David Chalmers (ANU, NYU)
Rafael De Clercq
Ezio Di Nucci
Jack Alan Reynolds
Learn more about PhilPapers
Cambridge University Press (2001)

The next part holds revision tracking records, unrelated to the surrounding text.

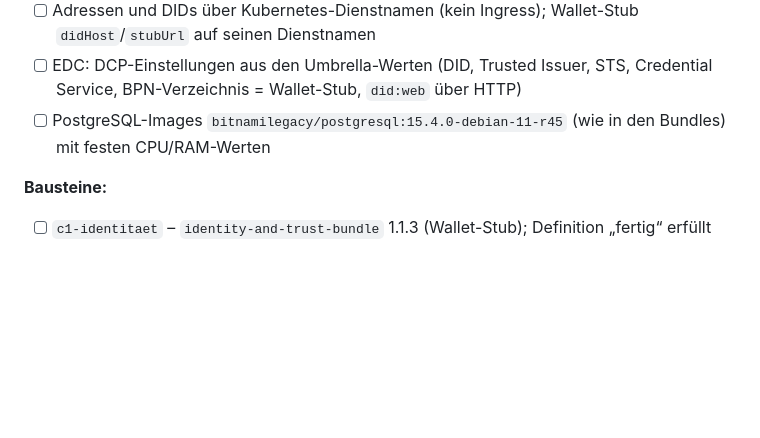
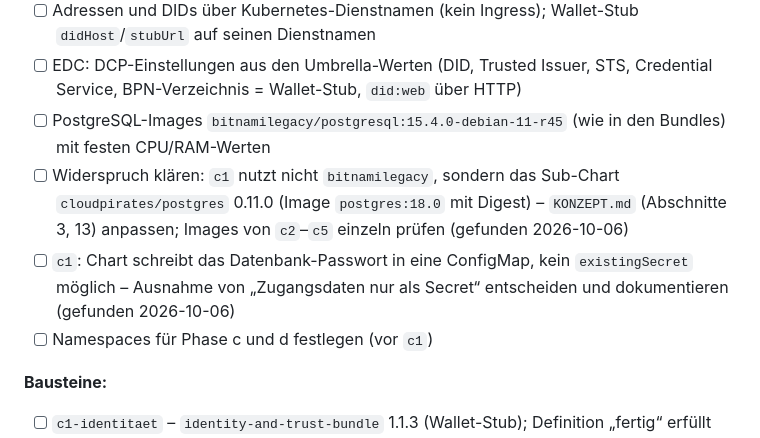
Before and after one commit to artamrj/puris-performance-experiments, a Markdown page: CHECKLISTE.md, the part around the change. Drawn GitHub-style; blank space fills up the shorter version.

Commit message:
docs(checklist): update checklist with clarifications for c1 and PostgreSQL images; add namespace requirements for phases c and d

```diff
--- a/CHECKLISTE.md
+++ b/CHECKLISTE.md
@@ -150,6 +150,9 @@ Je Firma eigener EDC und DTR, zentral nur die Identität (`KONZEPT.md`, Abschnit
 - [ ] Adressen und DIDs über Kubernetes-Dienstnamen (kein Ingress); Wallet-Stub `didHost`/`stubUrl` auf seinen Dienstnamen
 - [ ] EDC: DCP-Einstellungen aus den Umbrella-Werten (DID, Trusted Issuer, STS, Credential Service, BPN-Verzeichnis = Wallet-Stub, `did:web` über HTTP)
 - [ ] PostgreSQL-Images `bitnamilegacy/postgresql:15.4.0-debian-11-r45` (wie in den Bundles) mit festen CPU/RAM-Werten
+- [ ] Widerspruch klären: `c1` nutzt nicht `bitnamilegacy`, sondern das Sub-Chart `cloudpirates/postgres` 0.11.0 (Image `postgres:18.0` mit Digest) – `KONZEPT.md` (Abschnitte 3, 13) anpassen; Images von `c2`–`c5` einzeln prüfen (gefunden 2026-10-06)
+- [ ] `c1`: Chart schreibt das Datenbank-Passwort in eine ConfigMap, kein `existingSecret` möglich – Ausnahme von „Zugangsdaten nur als Secret“ entscheiden und dokumentieren (gefunden 2026-10-06)
+- [ ] Namespaces für Phase c und d festlegen (vor `c1`)
 
 **Bausteine:**
 - [ ] `c1-identitaet` – `identity-and-trust-bundle` 1.1.3 (Wallet-Stub); Definition „fertig“ erfüllt
```
Also changed, not shown: LABORBUCH.md (+1 -1 lines).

Autonomy in Jewish Philosophy examines an important theme in Jewish thought from the Book of Genesis to the present day. Although it is customary to view Judaism as a legalistic faith leaving little room for free thought or individual expression, Kenneth Seeskin argues that this view is wrong. Where some see the essence of the religion as strict obedience to divine commands, Seeskin claims that God does not just command but forms a partnership with humans requiring the consent of both parties. Looking at classic texts from Biblical, Rabbinic, and philosophical literature, Seeskin shows that Judaism has always respected freedom of conscience and assigned an important role to the power of human reason. The book considers both existing arguments and presents new ideas about the role of autonomy in Judaism. Clear and concise, it offers a refreshing alternative to the mysticism and dogmatism prevalent in much of the recent literature.
|Keywords||Autonomy (Philosophy Philosophy, Jewish Autonomy (Psychology Judaism Jewish philosophers|

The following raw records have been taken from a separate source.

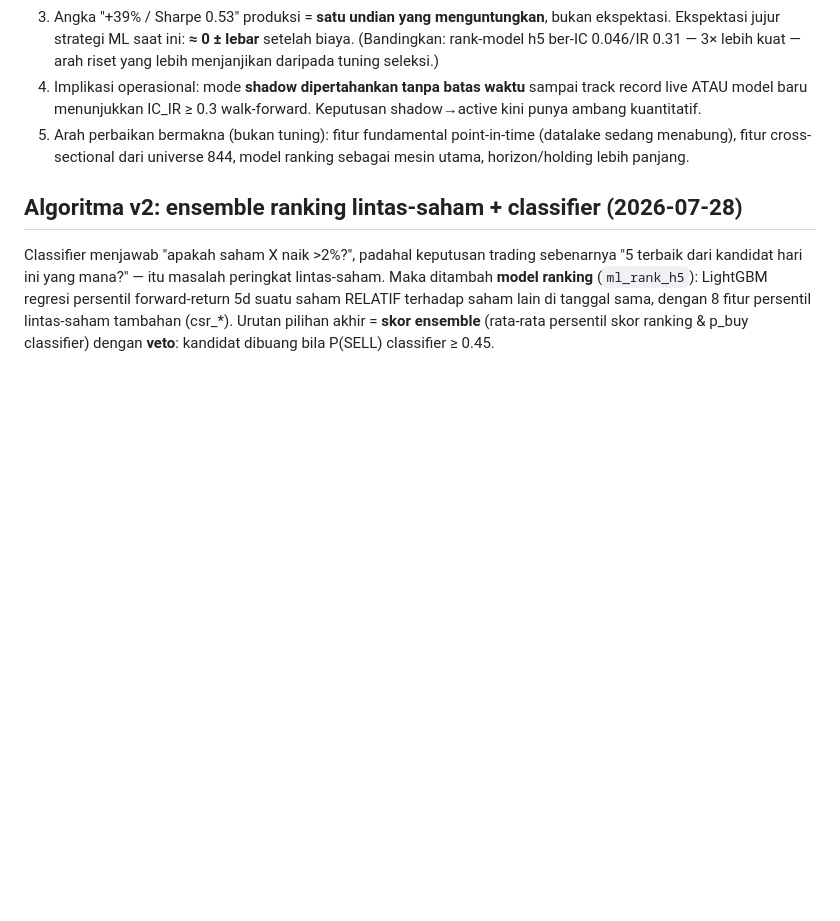
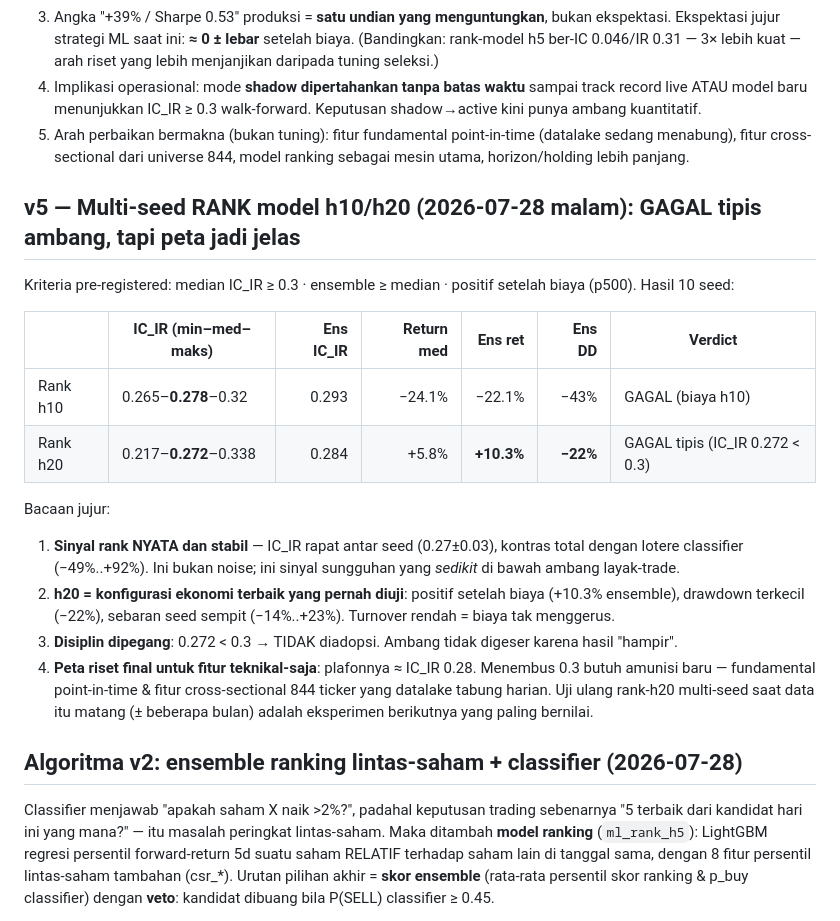
Before and after one commit to hanif7108/Saham, a Markdown page: sharia_trading_ai/README_ML.md, the part around the change. Drawn GitHub-style; blank space fills up the shorter version.

Commit message:
Multi-seed rank h10/h20: sinyal nyata & stabil (IC_IR ~0.27-0.29) tapi gagal tipis ambang 0.3 — tidak diadopsi; h20 ekonomi terbaik (+10.3%, DD -22%); plafon fitur teknikal ~0.28
Co-Authored-By: Claude Fable 5 <noreply@anthropic.com>

```diff
--- a/sharia_trading_ai/README_ML.md
+++ b/sharia_trading_ai/README_ML.md
@@ -139,6 +139,31 @@ Kesimpulan jujur:
    (datalake sedang menabung), fitur cross-sectional dari universe 844,
    model ranking sebagai mesin utama, horizon/holding lebih panjang.
 
+## v5 — Multi-seed RANK model h10/h20 (2026-07-28 malam): GAGAL tipis ambang, tapi peta jadi jelas
+
+Kriteria pre-registered: median IC_IR ≥ 0.3 · ensemble ≥ median · positif
+setelah biaya (p500). Hasil 10 seed:
+
+| | IC_IR (min–med–maks) | Ens IC_IR | Return med | Ens ret | Ens DD | Verdict |
+|---|---|---:|---:|---:|---:|---|
+| Rank h10 | 0.265–**0.278**–0.32 | 0.293 | −24.1% | −22.1% | −43% | GAGAL (biaya h10) |
+| Rank h20 | 0.217–**0.272**–0.338 | 0.284 | +5.8% | **+10.3%** | **−22%** | GAGAL tipis (IC_IR 0.272 < 0.3) |
+
+Bacaan jujur:
+1. **Sinyal rank NYATA dan stabil** — IC_IR rapat antar seed (0.27±0.03),
+   kontras total dengan lotere classifier (−49%..+92%). Ini bukan noise;
+   ini sinyal sungguhan yang *sedikit* di bawah ambang layak-trade.
+2. **h20 = konfigurasi ekonomi terbaik yang pernah diuji**: positif setelah
+   biaya (+10.3% ensemble), drawdown terkecil (−22%), sebaran seed sempit
+   (−14%..+23%). Turnover rendah = biaya tak menggerus.
+3. **Disiplin dipegang**: 0.272 < 0.3 → TIDAK diadopsi. Ambang tidak digeser
+   karena hasil "hampir".
+4. **Peta riset final untuk fitur teknikal-saja**: plafonnya ≈ IC_IR 0.28.
+   Menembus 0.3 butuh amunisi baru — fundamental point-in-time & fitur
+   cross-sectional 844 ticker yang datalake tabung harian. Uji ulang rank-h20
+   multi-seed saat data itu matang (± beberapa bulan) adalah eksperimen
+   berikutnya yang paling bernilai.
+
 ## Algoritma v2: ensemble ranking lintas-saham + classifier (2026-07-28)
 
 Classifier menjawab "apakah saham X naik >2%?", padahal keputusan trading
```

|Categories||categorize this paper)|
|Buy the book||$31.50 used (74% off) $69.90 new (31% off) $99.99 direct from Amazon Amazon page|
|Call number||B5802.A89.S44 2001|

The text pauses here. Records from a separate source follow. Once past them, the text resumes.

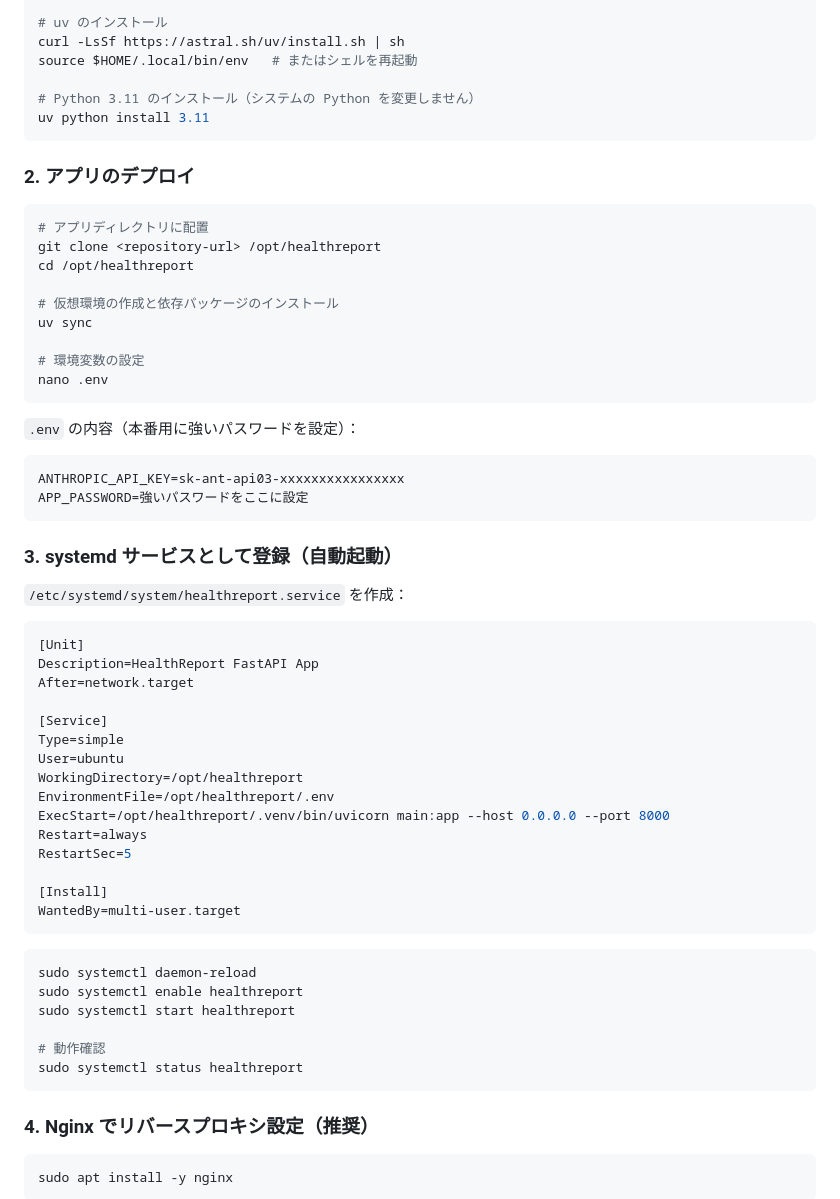
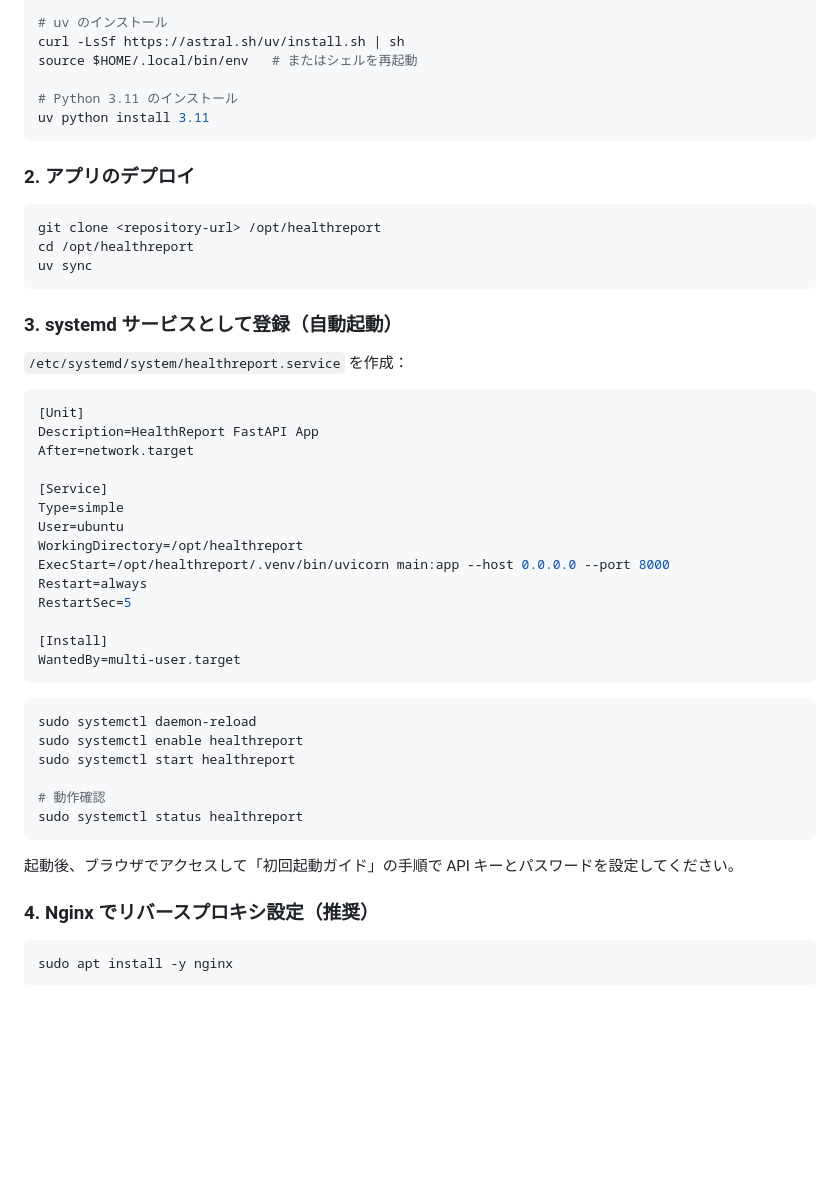
Before and after one commit to serick4126/HealthReport, a Markdown page: README.md, the part around one of its changes. GitHub-like rendering; blank space fills up the shorter version.

````diff
--- a/README.md
+++ b/README.md
@@ -94,29 +135,16 @@ sudo apt install -y fonts-noto-cjk
 curl -LsSf https://astral.sh/uv/install.sh | sh
 source $HOME/.local/bin/env   # またはシェルを再起動
 
-# Python 3.11 のインストール（システムの Python を変更しません）
+# Python 3.11 のインストール
 uv python install 3.11
 ```
 
 ### 2. アプリのデプロイ
 
 ```bash
-# アプリディレクトリに配置
 git clone <repository-url> /opt/healthreport
 cd /opt/healthreport
-
-# 仮想環境の作成と依存パッケージのインストール
 uv sync
-
-# 環境変数の設定
-nano .env
-```
-
-`.env` の内容（本番用に強いパスワードを設定）：
-
-```env
-ANTHROPIC_API_KEY=sk-ant-api03-xxxxxxxxxxxxxxxx
-APP_PASSWORD=強いパスワードをここに設定
 ```
 
 ### 3. systemd サービスとして登録（自動起動）
@@ -132,7 +160,6 @@ After=network.target
 Type=simple
 User=ubuntu
 WorkingDirectory=/opt/healthreport
-EnvironmentFile=/opt/healthreport/.env
 ExecStart=/opt/healthreport/.venv/bin/uvicorn main:app --host 0.0.0.0 --port 8000
 Restart=always
 RestartSec=5
@@ -149,6 +176,8 @@ sudo systemctl start healthreport
 # 動作確認
 sudo systemctl status healthreport
 ```
+
+起動後、ブラウザでアクセスして「初回起動ガイド」の手順で API キーとパスワードを設定してください。
 
 ### 4. Nginx でリバースプロキシ設定（推奨）
 
````
Also changed, not shown: other parts of README.md (+68 -41 lines).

Setup an account with your affiliations in order to access resources via your University's proxy server
Configure custom proxy (use this if your affiliation does not provide a proxy)
|Through your library|
References found in this work BETA
No references found.
Citations of this work BETA
No citations found.
Similar books and articles
Kenneth Seeskin (2000). Searching for a Distant God: The Legacy of Maimonides. Oxford University Press.
Michael L. Morgan & Peter Eli Gordon (eds.) (2007). The Cambridge Companion to Modern Jewish Philosophy. Cambrige University Press.
Yeshayahu Leibowitz (1992). Judaism, Human Values, and the Jewish State. Harvard University Press.
S. Daniel Breslauer (2001). Creating a Judaism Without Religion: A Postmodern Jewish Possibility. University Press of America.
Daniel H. Frank & Oliver Leaman (eds.) (2003). The Cambridge Companion to Medieval Jewish Philosophy. Cambridge University Press.
Jehuda Melber (1968/2003). Judaism: The Religion of Reason: The Philosophy of Hermann Cohen and How It Shaped Modern Jewish Thought. Jonathan David Publishers.
Ronald M. Green (1982). Abraham, Isaac, And The Jewish Tradition: An Ethical Reappraisal. Journal of Religious Ethics 10 (1):1-21.
David Novak (1989). Jewish-Christian Dialogue: A Jewish Justification. Oxford University Press.
David Patterson (2008). Emil L. Fackenheim: A Jewish Philosopher's Response to the Holocaust. Syracuse University Press.
Added to index2009-01-28
Total downloads11 ( #300,652 of 1,792,154 )
Recent downloads (6 months)1 ( #464,595 of 1,792,154 )
How can I increase my downloads?